**WHAT YOU ARE ASKED TO DO**
Scan the lines below for "plan" and copy the matches.

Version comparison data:
= = =

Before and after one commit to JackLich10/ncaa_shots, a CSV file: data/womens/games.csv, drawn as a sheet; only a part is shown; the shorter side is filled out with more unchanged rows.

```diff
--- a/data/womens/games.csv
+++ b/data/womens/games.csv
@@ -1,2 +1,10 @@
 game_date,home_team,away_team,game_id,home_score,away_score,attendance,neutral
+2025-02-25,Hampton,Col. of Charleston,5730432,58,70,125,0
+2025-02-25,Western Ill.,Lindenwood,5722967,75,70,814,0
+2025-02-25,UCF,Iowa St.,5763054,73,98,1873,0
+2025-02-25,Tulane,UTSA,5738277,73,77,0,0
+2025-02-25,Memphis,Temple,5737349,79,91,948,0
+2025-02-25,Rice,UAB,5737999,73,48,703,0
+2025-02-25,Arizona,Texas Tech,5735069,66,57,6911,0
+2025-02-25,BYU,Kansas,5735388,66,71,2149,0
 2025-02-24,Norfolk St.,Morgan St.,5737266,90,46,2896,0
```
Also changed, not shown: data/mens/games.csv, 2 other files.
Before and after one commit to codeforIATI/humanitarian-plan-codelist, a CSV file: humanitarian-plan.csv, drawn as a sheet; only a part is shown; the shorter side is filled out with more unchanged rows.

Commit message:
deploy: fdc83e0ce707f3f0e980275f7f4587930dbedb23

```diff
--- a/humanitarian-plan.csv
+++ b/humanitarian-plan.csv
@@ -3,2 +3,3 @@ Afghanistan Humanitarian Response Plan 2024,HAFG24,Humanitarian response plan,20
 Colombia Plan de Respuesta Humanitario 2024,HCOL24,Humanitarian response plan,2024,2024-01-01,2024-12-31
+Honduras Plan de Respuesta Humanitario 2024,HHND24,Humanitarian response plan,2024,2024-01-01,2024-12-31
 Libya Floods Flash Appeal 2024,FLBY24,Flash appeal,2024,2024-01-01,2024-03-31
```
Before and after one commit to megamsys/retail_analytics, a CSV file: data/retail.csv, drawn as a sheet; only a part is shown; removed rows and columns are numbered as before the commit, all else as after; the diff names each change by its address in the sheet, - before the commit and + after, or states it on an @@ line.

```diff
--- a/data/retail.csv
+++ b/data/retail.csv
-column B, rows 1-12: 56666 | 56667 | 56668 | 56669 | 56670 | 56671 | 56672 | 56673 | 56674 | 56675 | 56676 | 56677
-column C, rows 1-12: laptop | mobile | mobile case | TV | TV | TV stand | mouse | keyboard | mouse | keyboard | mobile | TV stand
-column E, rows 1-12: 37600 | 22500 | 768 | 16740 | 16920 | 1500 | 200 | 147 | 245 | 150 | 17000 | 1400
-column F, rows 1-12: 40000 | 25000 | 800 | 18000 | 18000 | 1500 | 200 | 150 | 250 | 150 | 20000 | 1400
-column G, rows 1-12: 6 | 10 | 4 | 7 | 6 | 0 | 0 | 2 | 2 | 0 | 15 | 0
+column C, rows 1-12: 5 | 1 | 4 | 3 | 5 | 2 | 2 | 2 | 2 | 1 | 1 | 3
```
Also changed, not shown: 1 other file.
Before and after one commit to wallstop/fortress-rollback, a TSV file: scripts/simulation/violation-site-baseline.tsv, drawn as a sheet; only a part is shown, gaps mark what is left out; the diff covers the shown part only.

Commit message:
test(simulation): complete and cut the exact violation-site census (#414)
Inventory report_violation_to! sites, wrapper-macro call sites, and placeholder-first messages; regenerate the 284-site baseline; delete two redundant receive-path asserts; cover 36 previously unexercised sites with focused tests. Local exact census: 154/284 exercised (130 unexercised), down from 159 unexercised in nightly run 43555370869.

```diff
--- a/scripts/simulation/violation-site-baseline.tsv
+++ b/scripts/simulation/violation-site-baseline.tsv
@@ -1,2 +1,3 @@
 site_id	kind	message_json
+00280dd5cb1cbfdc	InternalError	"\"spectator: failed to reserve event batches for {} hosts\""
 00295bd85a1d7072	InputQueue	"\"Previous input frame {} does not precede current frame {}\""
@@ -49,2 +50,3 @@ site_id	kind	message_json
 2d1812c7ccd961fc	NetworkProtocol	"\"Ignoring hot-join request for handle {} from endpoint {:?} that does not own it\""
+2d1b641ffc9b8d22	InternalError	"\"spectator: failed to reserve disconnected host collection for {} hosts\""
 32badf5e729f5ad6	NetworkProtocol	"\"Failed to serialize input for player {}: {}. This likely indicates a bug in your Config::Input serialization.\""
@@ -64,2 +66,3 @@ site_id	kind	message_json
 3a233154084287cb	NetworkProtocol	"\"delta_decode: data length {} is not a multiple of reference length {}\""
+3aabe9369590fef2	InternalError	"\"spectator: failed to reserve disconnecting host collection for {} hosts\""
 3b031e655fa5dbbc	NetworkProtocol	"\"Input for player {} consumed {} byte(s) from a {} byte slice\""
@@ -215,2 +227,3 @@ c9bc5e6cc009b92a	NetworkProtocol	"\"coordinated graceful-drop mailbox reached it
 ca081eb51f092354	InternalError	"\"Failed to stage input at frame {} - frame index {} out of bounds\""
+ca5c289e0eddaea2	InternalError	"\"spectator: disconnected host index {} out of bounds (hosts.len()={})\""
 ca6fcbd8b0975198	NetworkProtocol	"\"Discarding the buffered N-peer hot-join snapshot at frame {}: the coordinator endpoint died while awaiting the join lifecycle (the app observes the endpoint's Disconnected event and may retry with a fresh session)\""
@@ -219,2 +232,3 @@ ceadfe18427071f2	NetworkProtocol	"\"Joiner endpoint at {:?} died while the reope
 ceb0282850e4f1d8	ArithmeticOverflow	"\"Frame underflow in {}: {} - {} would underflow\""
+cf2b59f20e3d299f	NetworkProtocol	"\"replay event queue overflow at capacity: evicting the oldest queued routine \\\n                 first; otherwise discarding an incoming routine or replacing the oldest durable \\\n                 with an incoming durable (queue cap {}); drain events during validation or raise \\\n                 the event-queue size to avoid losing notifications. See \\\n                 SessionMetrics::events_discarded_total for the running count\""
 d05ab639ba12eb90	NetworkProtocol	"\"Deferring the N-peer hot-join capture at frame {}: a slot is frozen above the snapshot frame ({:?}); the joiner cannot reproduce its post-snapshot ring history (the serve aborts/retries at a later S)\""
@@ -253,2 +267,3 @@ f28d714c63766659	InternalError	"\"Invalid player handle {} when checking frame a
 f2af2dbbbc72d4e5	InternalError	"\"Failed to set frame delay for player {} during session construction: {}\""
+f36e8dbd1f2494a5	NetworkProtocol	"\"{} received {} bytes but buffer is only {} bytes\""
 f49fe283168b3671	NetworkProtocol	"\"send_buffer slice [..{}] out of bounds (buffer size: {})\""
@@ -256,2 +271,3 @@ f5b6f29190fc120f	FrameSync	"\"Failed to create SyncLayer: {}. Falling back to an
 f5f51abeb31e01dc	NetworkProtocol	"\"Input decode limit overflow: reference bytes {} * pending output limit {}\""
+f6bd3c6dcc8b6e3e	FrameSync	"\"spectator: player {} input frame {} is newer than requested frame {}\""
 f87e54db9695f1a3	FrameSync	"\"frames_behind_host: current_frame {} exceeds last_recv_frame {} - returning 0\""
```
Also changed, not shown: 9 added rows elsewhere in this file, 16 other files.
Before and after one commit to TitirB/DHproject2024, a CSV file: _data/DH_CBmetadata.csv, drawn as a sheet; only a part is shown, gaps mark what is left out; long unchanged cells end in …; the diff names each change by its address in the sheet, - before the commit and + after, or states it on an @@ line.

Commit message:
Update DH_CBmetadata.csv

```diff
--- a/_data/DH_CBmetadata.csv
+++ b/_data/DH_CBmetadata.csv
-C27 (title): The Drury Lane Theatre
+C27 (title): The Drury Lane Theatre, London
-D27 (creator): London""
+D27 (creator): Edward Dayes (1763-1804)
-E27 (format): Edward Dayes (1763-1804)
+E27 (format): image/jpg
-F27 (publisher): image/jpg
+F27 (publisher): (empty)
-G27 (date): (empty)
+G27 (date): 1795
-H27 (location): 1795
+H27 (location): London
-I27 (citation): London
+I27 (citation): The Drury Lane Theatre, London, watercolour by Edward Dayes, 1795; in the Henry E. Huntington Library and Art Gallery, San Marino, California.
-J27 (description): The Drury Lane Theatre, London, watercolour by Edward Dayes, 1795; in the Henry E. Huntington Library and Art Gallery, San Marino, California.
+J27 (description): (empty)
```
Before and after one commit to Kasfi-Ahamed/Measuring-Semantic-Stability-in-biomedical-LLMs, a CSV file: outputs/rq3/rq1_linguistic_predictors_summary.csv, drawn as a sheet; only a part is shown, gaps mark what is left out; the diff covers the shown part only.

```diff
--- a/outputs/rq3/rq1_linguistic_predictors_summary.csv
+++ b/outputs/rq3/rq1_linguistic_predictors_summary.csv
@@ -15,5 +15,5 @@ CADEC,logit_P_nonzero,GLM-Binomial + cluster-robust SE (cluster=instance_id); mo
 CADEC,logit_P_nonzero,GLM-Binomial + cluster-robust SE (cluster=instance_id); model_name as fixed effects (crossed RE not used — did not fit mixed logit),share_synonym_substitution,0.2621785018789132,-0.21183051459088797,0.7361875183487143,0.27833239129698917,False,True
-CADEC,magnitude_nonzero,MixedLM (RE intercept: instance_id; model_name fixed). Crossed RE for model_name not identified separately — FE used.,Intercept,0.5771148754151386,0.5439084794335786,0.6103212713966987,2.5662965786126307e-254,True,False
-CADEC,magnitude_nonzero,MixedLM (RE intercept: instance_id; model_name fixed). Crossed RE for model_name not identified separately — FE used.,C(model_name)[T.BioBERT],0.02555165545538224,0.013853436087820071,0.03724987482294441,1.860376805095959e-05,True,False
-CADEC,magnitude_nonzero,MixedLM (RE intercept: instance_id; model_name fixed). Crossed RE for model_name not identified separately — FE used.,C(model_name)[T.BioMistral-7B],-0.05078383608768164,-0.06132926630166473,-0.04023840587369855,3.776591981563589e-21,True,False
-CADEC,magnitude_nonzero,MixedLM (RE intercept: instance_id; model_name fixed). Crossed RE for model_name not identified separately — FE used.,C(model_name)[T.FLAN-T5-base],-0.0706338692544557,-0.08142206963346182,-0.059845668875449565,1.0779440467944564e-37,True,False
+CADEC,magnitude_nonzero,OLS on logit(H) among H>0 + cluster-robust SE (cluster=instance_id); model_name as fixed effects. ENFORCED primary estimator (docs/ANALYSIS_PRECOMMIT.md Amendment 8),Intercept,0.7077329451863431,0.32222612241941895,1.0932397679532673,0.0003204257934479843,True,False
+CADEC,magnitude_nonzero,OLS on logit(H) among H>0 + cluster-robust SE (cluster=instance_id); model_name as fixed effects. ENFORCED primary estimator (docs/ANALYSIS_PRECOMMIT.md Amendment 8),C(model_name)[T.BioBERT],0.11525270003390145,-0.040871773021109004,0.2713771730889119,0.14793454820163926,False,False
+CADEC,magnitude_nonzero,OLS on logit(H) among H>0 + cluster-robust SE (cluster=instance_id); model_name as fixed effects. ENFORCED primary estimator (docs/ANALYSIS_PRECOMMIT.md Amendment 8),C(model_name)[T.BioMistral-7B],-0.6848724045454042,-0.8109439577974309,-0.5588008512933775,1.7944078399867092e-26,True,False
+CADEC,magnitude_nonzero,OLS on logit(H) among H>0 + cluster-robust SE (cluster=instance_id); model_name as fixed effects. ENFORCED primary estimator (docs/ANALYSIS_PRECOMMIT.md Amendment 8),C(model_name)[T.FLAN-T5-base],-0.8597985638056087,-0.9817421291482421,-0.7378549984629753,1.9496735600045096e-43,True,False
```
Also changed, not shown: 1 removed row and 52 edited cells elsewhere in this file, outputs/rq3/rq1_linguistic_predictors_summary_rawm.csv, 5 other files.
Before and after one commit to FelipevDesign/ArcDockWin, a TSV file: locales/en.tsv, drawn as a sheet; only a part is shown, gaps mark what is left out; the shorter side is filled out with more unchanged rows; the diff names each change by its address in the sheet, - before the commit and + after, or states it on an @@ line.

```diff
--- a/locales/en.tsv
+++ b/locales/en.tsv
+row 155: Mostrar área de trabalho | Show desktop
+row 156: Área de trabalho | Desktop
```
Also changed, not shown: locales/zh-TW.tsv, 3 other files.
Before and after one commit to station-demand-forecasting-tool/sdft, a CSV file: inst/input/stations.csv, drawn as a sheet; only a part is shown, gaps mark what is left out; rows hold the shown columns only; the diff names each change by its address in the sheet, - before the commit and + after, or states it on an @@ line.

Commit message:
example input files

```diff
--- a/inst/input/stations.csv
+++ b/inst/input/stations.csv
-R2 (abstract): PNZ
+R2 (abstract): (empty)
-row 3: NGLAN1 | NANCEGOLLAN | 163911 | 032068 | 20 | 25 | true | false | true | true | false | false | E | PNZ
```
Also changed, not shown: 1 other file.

= = =

**REPLY TO THE TASK**
Before and after one commit to codeforIATI/humanitarian-plan-codelist, a CSV file: humanitarian-plan.csv, drawn as a sheet; only a part is shown; the shorter side is filled out with more unchanged rows.
--- a/humanitarian-plan.csv
+++ b/humanitarian-plan.csv
@@ -3,2 +3,3 @@ Afghanistan Humanitarian Response Plan 2024,HAFG24,Humanitarian response plan,20
 Colombia Plan de Respuesta Humanitario 2024,HCOL24,Humanitarian response plan,2024,2024-01-01,2024-12-31
+Honduras Plan de Respuesta Humanitario 2024,HHND24,Humanitarian response plan,2024,2024-01-01,2024-12-31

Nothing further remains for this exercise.